Perhaps we shouldn’t use the expression “lead times,” but, rather, “customer wait times.” To my mind, this makes a lot more sense. Usually, the customer has been waiting for a lot of things to happen: a phone call or e-mail back to initiate the job, measurements and then a price quote. All these things happen before the contract is even signed.
So much happens before a product is ready to hit the floor. If certain processes aren’t done correctly, then the pressure really starts to build and the rush to complete the job falls onto the production team’s shoulders. If you can objectively look at all your processes, you will see that many of the questions mentioned at the beginning of the article won’t be necessary. More importantly, your company will be more productive, you’ll see an increase in profits, and you can brand your company as one that really has its act together.

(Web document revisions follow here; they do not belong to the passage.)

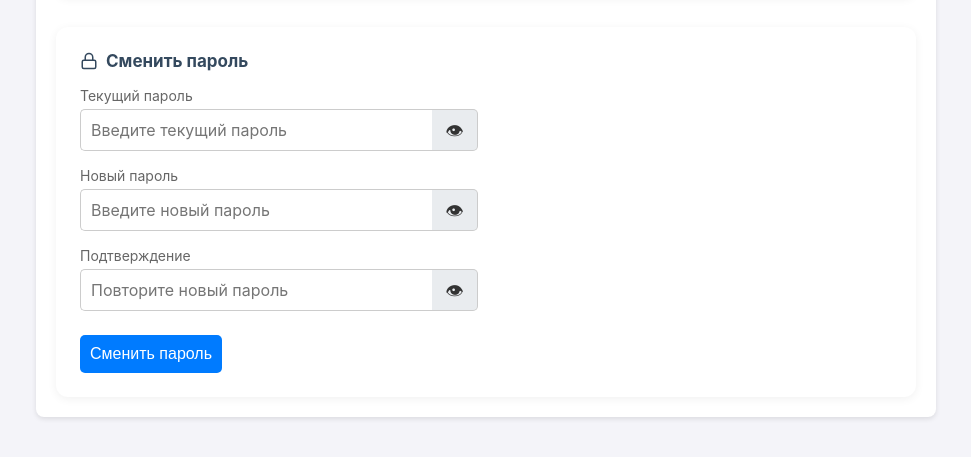
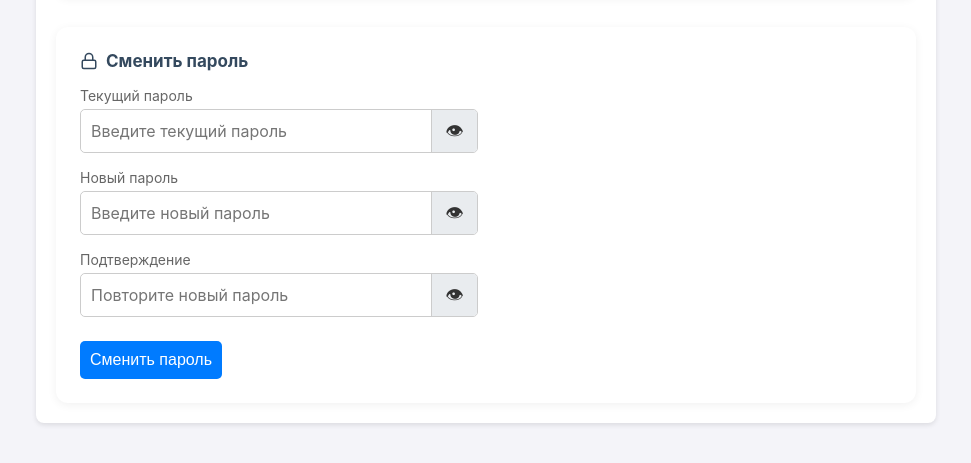
Before and after one commit to l27001/departmentportal, a Flask app: template templates/user/profile.html in a window 1280 px wide. Shown: the part 1135-1598 px from the top of the page, without its empty margins (154-1125 px from the left). Before the commit the page ends 1558 px from the top, so only its background shows below. Run offline with Flask 3, Linux system fonts and the light colour scheme; the template is opened without the code that fills it, so the values that code supplies are empty.

Commit message:
fix: consistent pw toggle styling with wrapper border

```diff
--- a/static/css/styles.css
+++ b/static/css/styles.css
@@ -3154,14 +3154,18 @@ a.status.meeting-linked:hover {
 .pw-toggle-wrapper {
   display: flex;
   gap: 0;
+  border: 1px solid #ccc;
+  border-radius: 5px;
+  overflow: hidden;
 }
 
 .pw-toggle-input {
   flex: 1;
-  border-radius: 5px 0 0 5px;
-  border-right: none;
+  border: none;
+  height: 42px;
+  padding: 0 10px;
   box-sizing: border-box;
-  height: 42px;
+  outline: none;
 }
 
 .pw-toggle-btn {
@@ -3171,9 +3175,8 @@ a.status.meeting-linked:hover {
   padding: 0;
   background: #e9ecef;
   color: #333;
-  border: 1px solid #ccc;
-  border-left: none;
-  border-radius: 0 5px 5px 0;
+  border: none;
+  border-left: 1px solid #ccc;
   cursor: pointer;
   font-size: 18px;
   line-height: 42px;
--- a/templates/auth/login.html
+++ b/templates/auth/login.html
@@ -147,9 +147,9 @@
       </div>
       <div class="input-group" style="position: relative;">
         <label for="password">Пароль</label>
-        <div style="display:flex; gap:0;">
-          <input type="password" id="password" name="password" required placeholder="Введите ваш пароль" style="flex:1; height:42px; box-sizing:border-box; border-radius:5px 0 0 5px; border-right:none;">
-          <button type="button" onclick="togglePw('password', this)" style="flex-shrink:0; width:46px; height:42px; padding:0; background:#e9ecef; color:#333; border:1px solid #ccc; border-left:none; border-radius:0 5px 5px 0; cursor:pointer; font-size:18px; line-height:42px; text-align:center;">👁</button>
+        <div style="display:flex; gap:0; border:1px solid #ccc; border-radius:5px; overflow:hidden;">
+          <input type="password" id="password" name="password" required placeholder="Введите ваш пароль" style="flex:1; height:42px; border:none; padding:0 10px; box-sizing:border-box; outline:none;">
+          <button type="button" onclick="togglePw('password', this)" style="flex-shrink:0; width:46px; height:42px; padding:0; background:#e9ecef; color:#333; border:none; border-left:1px solid #ccc; cursor:pointer; font-size:18px; line-height:42px; text-align:center;">👁</button>
         </div>
       </div>
       <div class="input-group">
--- a/templates/user/profile.html
+++ b/templates/user/profile.html
@@ -152,27 +152,27 @@
       <div class="form-row">
         <div class="input-group" style="position:relative;">
           <label for="old_password">Текущий пароль</label>
-          <div class="pw-toggle-wrapper">
-            <input type="password" id="old_password" placeholder="Введите текущий пароль" class="pw-toggle-input">
-            <button type="button" onclick="togglePw('old_password', this)" class="pw-toggle-btn">👁</button>
+          <div style="display:flex; gap:0; border:1px solid #ccc; border-radius:5px; overflow:hidden;">
+            <input type="password" id="old_password" placeholder="Введите текущий пароль" style="flex:1; height:42px; border:none; padding:0 10px; box-sizing:border-box; outline:none;">
+            <button type="button" onclick="togglePw('old_password', this)" style="flex-shrink:0; width:46px; height:42px; padding:0; background:#e9ecef; color:#333; border:none; border-left:1px solid #ccc; cursor:pointer; font-size:18px; line-height:42px; text-align:center;">👁</button>
           </div>
         </div>
       </div>
       <div class="form-row">
         <div class="input-group" style="position:relative;">
           <label for="new_password">Новый пароль</label>
-          <div class="pw-toggle-wrapper">
-            <input type="password" id="new_password" placeholder="Введите новый пароль" class="pw-toggle-input">
-            <button type="button" onclick="togglePw('new_password', this)" class="pw-toggle-btn">👁</button>
+          <div style="display:flex; gap:0; border:1px solid #ccc; border-radius:5px; overflow:hidden;">
+            <input type="password" id="new_password" placeholder="Введите новый пароль" style="flex:1; height:42px; border:none; padding:0 10px; box-sizing:border-box; outline:none;">
+            <button type="button" onclick="togglePw('new_password', this)" style="flex-shrink:0; width:46px; height:42px; padding:0; background:#e9ecef; color:#333; border:none; border-left:1px solid #ccc; cursor:pointer; font-size:18px; line-height:42px; text-align:center;">👁</button>
           </div>
         </div>
       </div>
       <div class="form-row">
         <div class="input-group" style="position:relative;">
           <label for="new_password_confirm">Подтверждение</label>
-          <div class="pw-toggle-wrapper">
-            <input type="password" id="new_password_confirm" placeholder="Повторите новый пароль" class="pw-toggle-input">
-            <button type="button" onclick="togglePw('new_password_confirm', this)" class="pw-toggle-btn">👁</button>
+          <div style="display:flex; gap:0; border:1px solid #ccc; border-radius:5px; overflow:hidden;">
+            <input type="password" id="new_password_confirm" placeholder="Повторите новый пароль" style="flex:1; height:42px; border:none; padding:0 10px; box-sizing:border-box; outline:none;">
+            <button type="button" onclick="togglePw('new_password_confirm', this)" style="flex-shrink:0; width:46px; height:42px; padding:0; background:#e9ecef; color:#333; border:none; border-left:1px solid #ccc; cursor:pointer; font-size:18px; line-height:42px; text-align:center;">👁</button>
           </div>
         </div>
       </div>
```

Let’s look at some processes in a shop where improvement can be made to shorten customer wait times.
In our shop, any process that slows the work down is called a cluster point. For example, any of the following areas can cause a potential hold up in the work: estimating, engineering, material ordering, scheduling, etc. When things go wrong in any of these departments, customer wait times increase.
You could compare the situation to chicken farming. The chicken farmer may know he has 45 chickens that can produce approximately 80 eggs, so he can without doubt tell his customers how many eggs they can get each day; however, if he’s not paying attention, a fox could invade the coop and then he’s down to 40 chickens. Some customers are not going to be happy — and now he has egg on his face. (Sorry, had to get that in there.) You see the point. You as a manager have to know how all of your processes are operating in order to deliver what all of your customers need, when they need it. It’s really not that hard to do.

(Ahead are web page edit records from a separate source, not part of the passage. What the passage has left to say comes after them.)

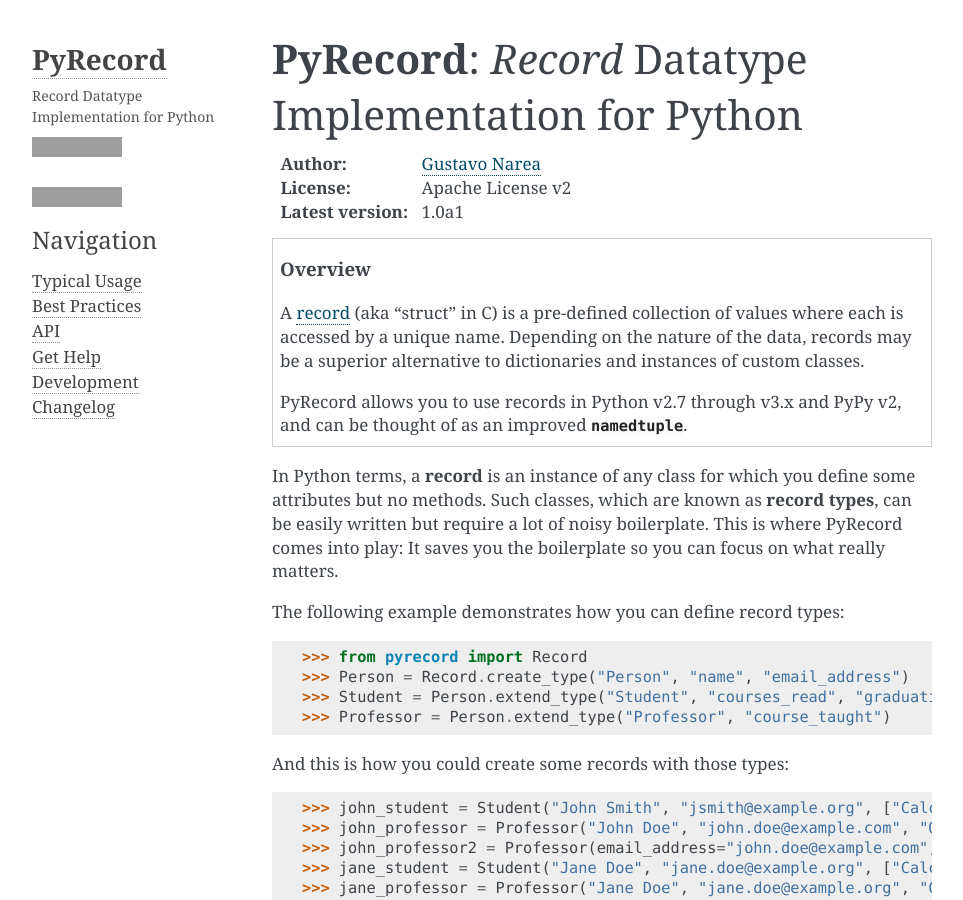
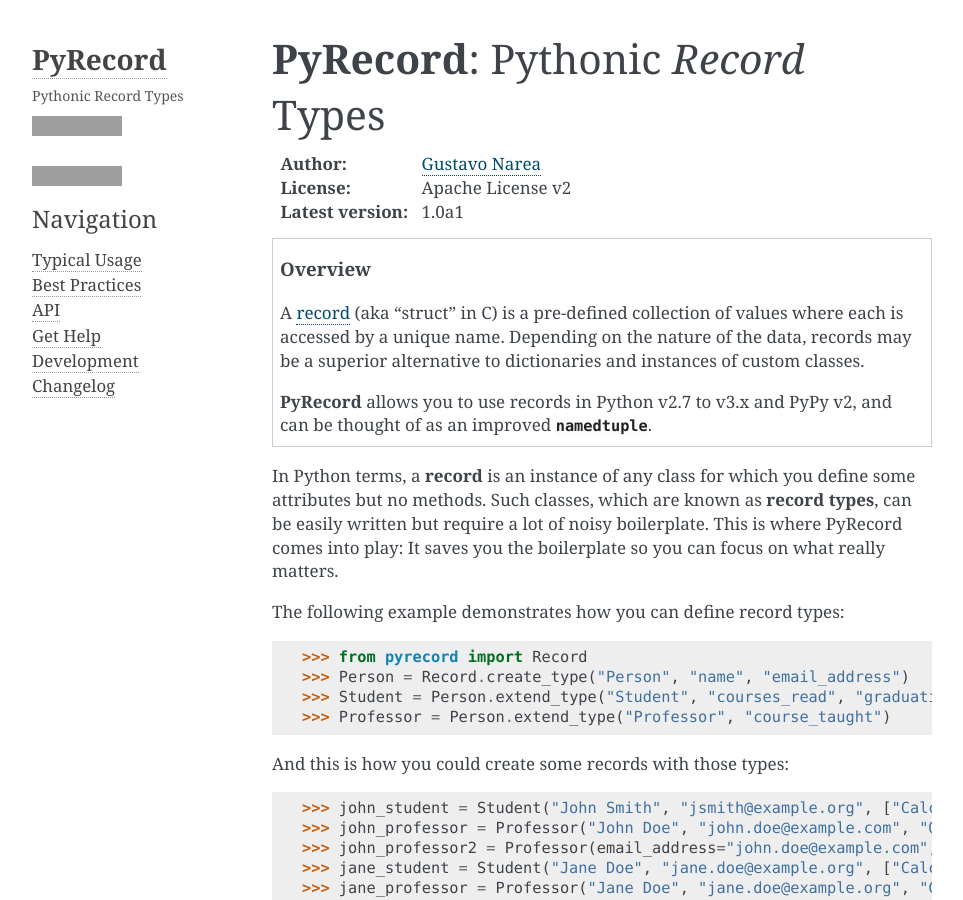
Before and after one commit to gnarea/pyrecord, a Sphinx documentation site: the page built from docs/source/index.rst, in a window 1280 px wide and 900 px high, cut to the strip 0-900 px from the top of the window. Shown: the whole strip, without its empty margins (148-1111 px from the left). Built offline with Sphinx 7.4.7, drawn with Linux system fonts in a browser that asks for light colours; grey boxes are pictures that could not be loaded.

Commit message:
Updated project description

```diff
--- a/docs/source/conf.py
+++ b/docs/source/conf.py
@@ -111,7 +111,7 @@
 # further.  For a list of options available for each theme, see the
 # documentation.
 html_theme_options = {
-    'description': "Record Datatype Implementation for Python",
+    'description': "Pythonic Record Types",
     'github_user': "gnarea",
     'github_repo': "pyrecord",
     'travis_button': True,
--- a/docs/source/index.rst
+++ b/docs/source/index.rst
@@ -1,6 +1,6 @@
-=========================================================
-**PyRecord**: *Record* Datatype Implementation for Python
-=========================================================
+=====================================
+**PyRecord**: Pythonic *Record* Types
+=====================================
 
 :Author: `Gustavo Narea <http://gustavonarea.net/>`_
 :License: Apache License v2
@@ -13,8 +13,9 @@
     by a unique name. Depending on the nature of the data, records may be a
     superior alternative to dictionaries and instances of custom classes.
 
-    PyRecord allows you to use records in Python v2.7 through v3.x and PyPy v2,
-    and can be thought of as an improved :class:`~collections.namedtuple`.
+    **PyRecord** allows you to use records in Python v2.7 to v3.x and
+    PyPy v2, and can be thought of as an improved
+    :class:`~collections.namedtuple`.
 
 In Python terms, a **record** is an instance of any class for which you define
 some attributes but no methods. Such classes, which are known as **record
--- a/setup.py
+++ b/setup.py
@@ -22,6 +22,7 @@
 
 setup(
     name="pyrecord",
+    description="Pythonic Record Types",
     version=VERSION,
     packages=find_packages(),
     url="https://pypi.python.org/pypi/pyrecord",
```
Also changed, not shown: README.md (+2 -2 lines).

Let’s look at estimating first. We all know it is standard policy to get three quotes before you start a job, but studies show the first quote received will be the one used 50 percent of the time — regardless of who’s cheaper. If you get your quote in first, you stand to gain a competitive advantage. But this isn’t the only part of the estimating process that’s important. You also need to know your success rate. If you’re winning too many bids, you might be pricing too low, in which case an adjustment might be in order. Here you might have a cluster point.